  1. Kate May 8, 2009 at 11:26 pm #

    This is absolutely true. Eliminate food waste and use the money to go organic. Brilliant idea!

  2. Mrs Green May 14, 2009 at 12:00 pm #

    Hi Diana,
    What a brilliant blog post – as an advocate of both organic food AND reducing landfill waste, you make some excellent points about viewing leftovers as ingredients. This is something I feel passionately about.
    Just this week I found a sprouting onion, some wilting broccoli and some cheese that had gone hard around the edges. Half an hour later, we were eating delicious soup that my husband was convinced was one of those ‘posh expensive soups’
    Those kind of spontaneous cooking sessions are great for flexing the creativity muscle and often bring forth wonderful new recipes.
    I wrote about reducing food waste on our site, and it’s been a very popular topic. I hope it will be of interest to some of your readers too. Most of the ideas are similar to yours (great minds 😉 ) but there are a couple of extras such as not shopping when you’re hungry (hands up everyone who is guilty of that LOL!):
    keep up the great work; I’m loving your down to earth writing 🙂
    All respect,
    Mrs Green

  3. Caroline July 11, 2009 at 7:49 am #

    Oh yay! I am so thrilled to have found your blog! I am a mom who is on a green mission and I have been really trying to do lots of the things you mention here to afford this lifestyle! I appreciate these wonderfulk reminders though 🙂 Our son has had severe food intolerances and Eczema since he was a baby and we have really learned how important it is to consume healthy foods and eliminate junk processed stuff. Fortunately, he has really been helped with his Vidazorb probiotics…answer to prayer…but we have now began a new journey from what we have learned through all of this. smilinggreenmom (tweet me!)

  4. Kairol Rosenthal August 29, 2009 at 11:10 am #

    Great post. I am the author of Everything Changes: The Insider’s Guide to Cancer in Your 20s and 30s. Young adults living with chronic illness are often in the bind of wanting healthier lifestyles but not being able to afford them with entry level job income and stacks of medical bills. Your tips are fantastic. I’ll be sure to share your work with my readers!

  5. peio revuelta March 7, 2010 at 2:03 pm #

    It is a really helpful information about organic foods. I live in a village which is a small and and isolated place.
    We are 120 km far from the nearest city and as a result we produce our own food.
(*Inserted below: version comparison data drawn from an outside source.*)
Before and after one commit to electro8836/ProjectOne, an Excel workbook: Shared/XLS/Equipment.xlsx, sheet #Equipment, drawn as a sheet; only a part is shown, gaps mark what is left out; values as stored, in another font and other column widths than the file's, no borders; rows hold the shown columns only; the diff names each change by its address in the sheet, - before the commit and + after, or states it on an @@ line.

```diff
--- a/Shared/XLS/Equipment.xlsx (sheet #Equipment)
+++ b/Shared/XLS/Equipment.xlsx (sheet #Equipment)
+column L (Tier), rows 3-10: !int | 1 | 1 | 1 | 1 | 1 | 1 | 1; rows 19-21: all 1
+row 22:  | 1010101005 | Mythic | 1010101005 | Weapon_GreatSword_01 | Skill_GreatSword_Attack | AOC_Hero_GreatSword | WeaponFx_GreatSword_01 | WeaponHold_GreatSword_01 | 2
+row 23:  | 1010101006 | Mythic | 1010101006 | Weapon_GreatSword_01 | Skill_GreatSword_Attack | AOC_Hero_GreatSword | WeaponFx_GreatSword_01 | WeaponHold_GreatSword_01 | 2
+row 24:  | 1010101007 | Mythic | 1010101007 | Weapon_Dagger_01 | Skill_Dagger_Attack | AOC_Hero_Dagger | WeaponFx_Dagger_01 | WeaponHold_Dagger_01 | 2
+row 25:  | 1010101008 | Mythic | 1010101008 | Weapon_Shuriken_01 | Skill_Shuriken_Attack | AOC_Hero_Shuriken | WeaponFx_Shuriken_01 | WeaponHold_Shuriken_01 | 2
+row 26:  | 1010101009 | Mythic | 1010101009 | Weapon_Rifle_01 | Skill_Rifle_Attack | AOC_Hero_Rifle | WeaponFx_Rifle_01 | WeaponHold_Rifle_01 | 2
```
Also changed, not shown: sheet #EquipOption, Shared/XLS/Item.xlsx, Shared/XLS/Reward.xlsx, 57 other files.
While doing that we use extreme caution
    of our food to be organic so every information about organic is very important for me, thanks to the authors here.I also
    found another useful guide for organic food and also so many other things about agriculturing, i recommend this
    site to everyone who wants to learn useful informations.

  6. Diane MacEachern March 8, 2010 at 4:06 am #

    Thank you so much for sharing your story, and the link. Good luck in your efforts to grown all your own food – that is so ambitious, and challenging, I’m sure.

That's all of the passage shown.